To be honest, I thought it was a bizarre coincidence that it wasn’t until shortly after the oxygen supply would have run out that the debris field was discovered and confirmed to belong to the Titan vessel.
And then things got really weird. Later on, news broke that the U.S. Navy had detected a suspected implosion soon after the Titan had lost communication with the mother ship, which PJM’s Rick Moran covered here. According to a U.S. defense official, the Navy started listening for the Titan immediately after it had lost communication.
“While not definitive, this information was immediately shared with the Incident Commander to assist with the ongoing search and rescue mission,” a Navy official told Fox News Digital in a statement.
Definitive? No. But, convincing circumstantial evidence? Absolutely. Based on what we know, an implosion was likely heard soon after the vessel went missing.
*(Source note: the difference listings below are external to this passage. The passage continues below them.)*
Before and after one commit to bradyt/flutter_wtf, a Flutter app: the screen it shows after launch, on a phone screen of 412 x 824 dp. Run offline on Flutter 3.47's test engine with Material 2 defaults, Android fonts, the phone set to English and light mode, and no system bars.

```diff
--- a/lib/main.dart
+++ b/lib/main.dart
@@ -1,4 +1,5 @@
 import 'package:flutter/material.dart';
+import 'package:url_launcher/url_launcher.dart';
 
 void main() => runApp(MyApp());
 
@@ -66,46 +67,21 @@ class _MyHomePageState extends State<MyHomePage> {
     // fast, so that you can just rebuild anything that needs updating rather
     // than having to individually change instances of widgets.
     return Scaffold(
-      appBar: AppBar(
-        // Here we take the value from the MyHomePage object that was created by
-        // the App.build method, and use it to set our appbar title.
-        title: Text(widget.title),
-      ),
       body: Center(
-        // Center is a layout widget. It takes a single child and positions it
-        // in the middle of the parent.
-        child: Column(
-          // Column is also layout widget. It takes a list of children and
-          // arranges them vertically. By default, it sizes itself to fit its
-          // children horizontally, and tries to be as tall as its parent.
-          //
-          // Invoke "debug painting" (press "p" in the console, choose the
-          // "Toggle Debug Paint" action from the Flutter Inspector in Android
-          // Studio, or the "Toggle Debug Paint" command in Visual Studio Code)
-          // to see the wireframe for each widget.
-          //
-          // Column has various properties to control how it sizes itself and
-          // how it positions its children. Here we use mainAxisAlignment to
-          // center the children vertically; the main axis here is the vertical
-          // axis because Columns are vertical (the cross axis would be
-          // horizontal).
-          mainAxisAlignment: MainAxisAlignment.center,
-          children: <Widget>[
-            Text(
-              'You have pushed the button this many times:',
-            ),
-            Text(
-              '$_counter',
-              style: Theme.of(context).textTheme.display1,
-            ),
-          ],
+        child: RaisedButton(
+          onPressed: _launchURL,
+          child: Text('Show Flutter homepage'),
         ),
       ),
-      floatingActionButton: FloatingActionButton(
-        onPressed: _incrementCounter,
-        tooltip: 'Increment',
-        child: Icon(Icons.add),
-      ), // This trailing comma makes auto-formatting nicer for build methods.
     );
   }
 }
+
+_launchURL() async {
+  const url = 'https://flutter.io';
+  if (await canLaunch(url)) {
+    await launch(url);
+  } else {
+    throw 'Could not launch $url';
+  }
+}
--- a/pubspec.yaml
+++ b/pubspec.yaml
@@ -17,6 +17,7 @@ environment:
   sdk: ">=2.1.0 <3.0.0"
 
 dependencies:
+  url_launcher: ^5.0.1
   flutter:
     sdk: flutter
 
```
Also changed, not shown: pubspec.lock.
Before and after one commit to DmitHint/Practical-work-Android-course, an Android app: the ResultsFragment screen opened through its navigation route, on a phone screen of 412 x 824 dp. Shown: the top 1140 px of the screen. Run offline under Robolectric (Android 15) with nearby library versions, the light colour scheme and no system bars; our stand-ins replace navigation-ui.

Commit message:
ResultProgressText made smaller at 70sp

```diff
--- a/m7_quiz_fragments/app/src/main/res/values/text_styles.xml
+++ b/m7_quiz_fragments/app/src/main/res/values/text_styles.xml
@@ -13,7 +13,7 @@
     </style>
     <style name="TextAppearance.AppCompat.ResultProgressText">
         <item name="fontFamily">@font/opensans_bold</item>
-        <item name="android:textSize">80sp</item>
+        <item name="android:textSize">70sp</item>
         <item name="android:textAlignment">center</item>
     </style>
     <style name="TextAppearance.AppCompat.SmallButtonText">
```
It was detected by a top-secret acoustic detection system, and according to reports, the sounds consistent with an explosion or an implosion occurred near the location where the debris from the Titan was found on Thursday.
So, based on all of this information, there was more than enough reason to believe the ship and the crew were lost on Sunday, and we had a relatively accurate idea as to where the implosion occurred.
The search effort was certainly impressive. On Wednesday, the Coast Guard reported that the search area was “two times the size of Connecticut.”
When I heard that, I was confused. We know where the Titanic wreckage is, and we knew the Titan Five was going down to view the wreckage. Why would we need to search an area twice the size of Connecticut? Of course, not being an expert in underwater rescues, I figured there had to be a reason. But in light of the knowledge that U.S. Navy heard an implosion near where the debris was found, searching an area twice the size of Connecticut seems like a wild goose chase in hindsight.
Of course, this all leads to the question of why the world would have been strung along for days, thinking there was hope.
Investigative journalist Laura Loomer believes that the story was allowed to dominate the news cycle to distract from the devastating Hunter Biden revelations that have come out this week.
So basically the 5 people on board died days ago, but Biden allowed for the story to dominate all news cycles as a way to distract from the news about Hunter Biden this week.
They knew days ago that the sub exploded but kept it going as a tool of distraction to cover for… https://t.co/IvLm2fqog4
— Laura Loomer (@LauraLoomer) June 22, 2023
Is there anything to this theory? I have to say, there might be. Let’s not forget that Donald Trump’s federal indictment conveniently dropped the same day Joe Biden’s bribery allegations came to light.
I think it’s entirely justified to ask questions.